WHAT THIS TASK INVOLVES | Every line with the string "sqrt" should be copied from the data.

Change detection outputs |
....
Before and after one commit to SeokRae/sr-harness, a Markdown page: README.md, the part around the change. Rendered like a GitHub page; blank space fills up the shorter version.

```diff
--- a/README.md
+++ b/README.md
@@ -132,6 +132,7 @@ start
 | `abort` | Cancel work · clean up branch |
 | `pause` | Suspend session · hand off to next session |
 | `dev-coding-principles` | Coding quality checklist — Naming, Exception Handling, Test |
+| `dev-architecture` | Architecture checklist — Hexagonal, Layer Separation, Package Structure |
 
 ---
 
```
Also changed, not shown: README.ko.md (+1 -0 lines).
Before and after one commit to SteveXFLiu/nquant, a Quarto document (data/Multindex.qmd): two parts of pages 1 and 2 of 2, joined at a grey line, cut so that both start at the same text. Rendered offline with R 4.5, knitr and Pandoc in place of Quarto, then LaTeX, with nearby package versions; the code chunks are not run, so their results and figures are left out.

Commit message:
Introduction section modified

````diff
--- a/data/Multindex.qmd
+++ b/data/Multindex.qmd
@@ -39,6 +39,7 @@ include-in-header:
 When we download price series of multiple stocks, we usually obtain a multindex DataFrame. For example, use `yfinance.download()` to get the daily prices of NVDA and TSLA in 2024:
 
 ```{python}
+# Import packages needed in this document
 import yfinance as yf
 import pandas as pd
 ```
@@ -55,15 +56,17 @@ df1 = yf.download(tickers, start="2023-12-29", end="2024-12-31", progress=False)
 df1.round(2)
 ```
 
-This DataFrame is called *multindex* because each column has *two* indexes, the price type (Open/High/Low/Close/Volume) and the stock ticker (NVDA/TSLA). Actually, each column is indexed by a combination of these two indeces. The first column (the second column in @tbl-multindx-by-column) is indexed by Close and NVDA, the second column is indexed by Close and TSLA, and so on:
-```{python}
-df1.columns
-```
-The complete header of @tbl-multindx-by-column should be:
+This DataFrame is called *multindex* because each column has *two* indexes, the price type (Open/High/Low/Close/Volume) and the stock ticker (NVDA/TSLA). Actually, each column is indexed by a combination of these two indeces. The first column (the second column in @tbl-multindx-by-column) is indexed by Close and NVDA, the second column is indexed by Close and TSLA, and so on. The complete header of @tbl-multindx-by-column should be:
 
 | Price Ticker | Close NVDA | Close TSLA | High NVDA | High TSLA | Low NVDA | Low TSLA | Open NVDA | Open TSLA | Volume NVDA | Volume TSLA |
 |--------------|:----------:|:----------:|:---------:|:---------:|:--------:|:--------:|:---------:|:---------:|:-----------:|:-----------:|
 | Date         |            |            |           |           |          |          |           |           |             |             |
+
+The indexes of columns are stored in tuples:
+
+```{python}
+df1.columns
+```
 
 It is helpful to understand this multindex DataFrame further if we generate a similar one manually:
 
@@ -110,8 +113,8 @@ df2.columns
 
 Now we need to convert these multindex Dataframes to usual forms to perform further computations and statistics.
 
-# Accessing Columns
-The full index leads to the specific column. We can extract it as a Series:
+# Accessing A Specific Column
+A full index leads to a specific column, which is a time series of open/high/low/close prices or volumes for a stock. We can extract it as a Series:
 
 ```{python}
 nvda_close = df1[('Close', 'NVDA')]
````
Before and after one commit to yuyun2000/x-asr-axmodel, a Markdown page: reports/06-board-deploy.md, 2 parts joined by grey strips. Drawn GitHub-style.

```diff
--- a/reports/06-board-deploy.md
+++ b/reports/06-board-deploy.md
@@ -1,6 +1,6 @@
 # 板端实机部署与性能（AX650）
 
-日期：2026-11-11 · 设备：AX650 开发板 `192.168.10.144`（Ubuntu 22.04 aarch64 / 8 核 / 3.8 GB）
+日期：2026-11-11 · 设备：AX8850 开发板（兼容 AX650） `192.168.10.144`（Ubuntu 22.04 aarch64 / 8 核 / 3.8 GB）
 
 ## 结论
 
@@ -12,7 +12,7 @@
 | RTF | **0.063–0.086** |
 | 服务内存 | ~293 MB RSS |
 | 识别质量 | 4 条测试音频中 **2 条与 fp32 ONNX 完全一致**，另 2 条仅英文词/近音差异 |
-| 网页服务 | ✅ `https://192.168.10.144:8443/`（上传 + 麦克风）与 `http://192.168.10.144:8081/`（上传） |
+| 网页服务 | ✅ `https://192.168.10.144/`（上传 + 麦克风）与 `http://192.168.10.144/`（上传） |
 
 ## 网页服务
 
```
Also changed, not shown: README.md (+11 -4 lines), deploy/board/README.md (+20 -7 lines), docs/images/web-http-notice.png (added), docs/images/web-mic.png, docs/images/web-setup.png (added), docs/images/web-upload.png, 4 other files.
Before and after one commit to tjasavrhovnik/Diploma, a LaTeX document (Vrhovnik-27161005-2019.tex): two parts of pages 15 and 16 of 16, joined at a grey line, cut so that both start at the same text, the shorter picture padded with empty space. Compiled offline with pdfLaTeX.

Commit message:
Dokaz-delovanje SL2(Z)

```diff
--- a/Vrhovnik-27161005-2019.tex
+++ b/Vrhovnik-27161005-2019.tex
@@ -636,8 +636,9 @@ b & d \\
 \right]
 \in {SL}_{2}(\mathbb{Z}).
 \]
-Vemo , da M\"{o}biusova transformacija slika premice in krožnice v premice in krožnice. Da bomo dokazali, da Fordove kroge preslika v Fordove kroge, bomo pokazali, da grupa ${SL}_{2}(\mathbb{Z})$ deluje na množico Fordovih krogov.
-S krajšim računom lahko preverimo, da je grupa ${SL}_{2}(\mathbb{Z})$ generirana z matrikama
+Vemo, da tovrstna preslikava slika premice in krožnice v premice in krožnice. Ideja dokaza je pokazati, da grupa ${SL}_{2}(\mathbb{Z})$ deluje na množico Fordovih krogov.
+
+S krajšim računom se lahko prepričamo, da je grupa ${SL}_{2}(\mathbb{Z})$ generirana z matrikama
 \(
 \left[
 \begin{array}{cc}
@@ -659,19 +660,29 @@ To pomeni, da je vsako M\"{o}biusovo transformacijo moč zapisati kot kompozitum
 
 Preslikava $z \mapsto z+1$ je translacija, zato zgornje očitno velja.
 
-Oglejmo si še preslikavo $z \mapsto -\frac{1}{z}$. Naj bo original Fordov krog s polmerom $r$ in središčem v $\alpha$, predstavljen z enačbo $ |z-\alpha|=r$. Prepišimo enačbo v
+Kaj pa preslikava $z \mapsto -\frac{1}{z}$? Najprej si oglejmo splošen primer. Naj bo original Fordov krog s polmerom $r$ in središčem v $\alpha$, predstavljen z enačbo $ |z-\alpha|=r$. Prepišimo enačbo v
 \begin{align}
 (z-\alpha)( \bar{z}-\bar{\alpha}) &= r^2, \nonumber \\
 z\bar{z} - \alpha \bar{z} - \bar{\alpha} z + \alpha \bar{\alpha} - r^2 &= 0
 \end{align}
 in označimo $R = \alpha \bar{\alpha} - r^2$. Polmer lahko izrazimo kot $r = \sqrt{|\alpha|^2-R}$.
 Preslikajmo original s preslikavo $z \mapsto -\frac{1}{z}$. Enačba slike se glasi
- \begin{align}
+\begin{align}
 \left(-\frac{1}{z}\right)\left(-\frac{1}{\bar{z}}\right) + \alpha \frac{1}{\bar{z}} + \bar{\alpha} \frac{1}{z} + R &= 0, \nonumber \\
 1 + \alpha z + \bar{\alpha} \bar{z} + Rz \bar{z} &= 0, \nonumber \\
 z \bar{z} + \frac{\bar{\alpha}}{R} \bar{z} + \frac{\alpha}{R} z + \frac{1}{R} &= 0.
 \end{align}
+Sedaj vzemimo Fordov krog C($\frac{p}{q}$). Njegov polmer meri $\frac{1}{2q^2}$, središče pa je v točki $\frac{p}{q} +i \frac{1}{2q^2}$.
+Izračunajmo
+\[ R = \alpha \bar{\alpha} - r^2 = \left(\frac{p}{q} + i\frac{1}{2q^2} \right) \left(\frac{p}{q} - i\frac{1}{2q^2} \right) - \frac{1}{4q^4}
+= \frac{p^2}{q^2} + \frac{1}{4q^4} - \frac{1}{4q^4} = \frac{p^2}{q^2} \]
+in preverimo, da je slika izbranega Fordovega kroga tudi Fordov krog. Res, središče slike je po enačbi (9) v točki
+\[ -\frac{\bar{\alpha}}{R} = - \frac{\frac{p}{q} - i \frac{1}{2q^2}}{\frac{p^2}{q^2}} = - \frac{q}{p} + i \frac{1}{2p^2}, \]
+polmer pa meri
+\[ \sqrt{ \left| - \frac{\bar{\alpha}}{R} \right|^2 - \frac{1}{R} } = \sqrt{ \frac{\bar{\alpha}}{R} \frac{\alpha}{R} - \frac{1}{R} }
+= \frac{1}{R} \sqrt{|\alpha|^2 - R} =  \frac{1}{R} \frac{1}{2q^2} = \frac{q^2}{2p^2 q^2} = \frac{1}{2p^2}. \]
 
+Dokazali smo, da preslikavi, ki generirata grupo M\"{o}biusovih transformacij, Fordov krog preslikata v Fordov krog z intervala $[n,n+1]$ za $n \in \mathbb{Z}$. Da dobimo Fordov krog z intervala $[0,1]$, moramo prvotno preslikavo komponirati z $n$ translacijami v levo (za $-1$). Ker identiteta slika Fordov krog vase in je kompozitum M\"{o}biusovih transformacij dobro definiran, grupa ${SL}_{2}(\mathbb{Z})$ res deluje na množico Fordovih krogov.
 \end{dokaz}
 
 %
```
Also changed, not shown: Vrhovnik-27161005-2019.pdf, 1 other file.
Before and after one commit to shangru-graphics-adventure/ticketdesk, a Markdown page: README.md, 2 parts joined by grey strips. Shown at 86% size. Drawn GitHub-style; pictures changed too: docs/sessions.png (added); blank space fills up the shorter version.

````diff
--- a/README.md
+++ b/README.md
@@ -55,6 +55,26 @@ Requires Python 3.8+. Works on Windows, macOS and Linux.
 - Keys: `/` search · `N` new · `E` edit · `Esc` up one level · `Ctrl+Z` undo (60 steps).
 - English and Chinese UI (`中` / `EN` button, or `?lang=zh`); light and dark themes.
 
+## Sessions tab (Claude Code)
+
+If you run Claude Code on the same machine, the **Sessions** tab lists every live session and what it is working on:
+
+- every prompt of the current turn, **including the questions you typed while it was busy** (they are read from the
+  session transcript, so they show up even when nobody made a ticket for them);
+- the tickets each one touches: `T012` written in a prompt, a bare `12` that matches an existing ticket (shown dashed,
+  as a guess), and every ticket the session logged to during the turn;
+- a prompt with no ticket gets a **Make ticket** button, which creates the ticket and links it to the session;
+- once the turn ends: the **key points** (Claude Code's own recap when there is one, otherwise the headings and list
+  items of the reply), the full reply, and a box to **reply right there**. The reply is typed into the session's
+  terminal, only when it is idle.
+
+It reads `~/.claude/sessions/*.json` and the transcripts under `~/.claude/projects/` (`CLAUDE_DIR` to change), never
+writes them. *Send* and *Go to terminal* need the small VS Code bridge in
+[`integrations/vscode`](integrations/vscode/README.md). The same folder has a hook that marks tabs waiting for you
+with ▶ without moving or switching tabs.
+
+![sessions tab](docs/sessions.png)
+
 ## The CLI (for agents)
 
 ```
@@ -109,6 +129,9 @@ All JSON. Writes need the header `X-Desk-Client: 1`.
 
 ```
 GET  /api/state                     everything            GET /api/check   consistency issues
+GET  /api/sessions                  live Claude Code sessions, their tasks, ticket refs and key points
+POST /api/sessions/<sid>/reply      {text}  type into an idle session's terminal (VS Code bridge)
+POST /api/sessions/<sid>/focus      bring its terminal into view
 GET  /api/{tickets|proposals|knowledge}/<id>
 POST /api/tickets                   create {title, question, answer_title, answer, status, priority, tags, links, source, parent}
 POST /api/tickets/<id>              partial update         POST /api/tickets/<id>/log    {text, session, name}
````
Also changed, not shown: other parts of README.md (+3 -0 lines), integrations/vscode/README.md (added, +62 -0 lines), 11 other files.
....
TASK ANSWER |
 in označimo $R = \alpha \bar{\alpha} - r^2$. Polmer lahko izrazimo kot $r = \sqrt{|\alpha|^2-R}$.
+\[ \sqrt{ \left| - \frac{\bar{\alpha}}{R} \right|^2 - \frac{1}{R} } = \sqrt{ \frac{\bar{\alpha}}{R} \frac{\alpha}{R} - \frac{1}{R} }
+= \frac{1}{R} \sqrt{|\alpha|^2 - R} =  \frac{1}{R} \frac{1}{2q^2} = \frac{q^2}{2p^2 q^2} = \frac{1}{2p^2}. \]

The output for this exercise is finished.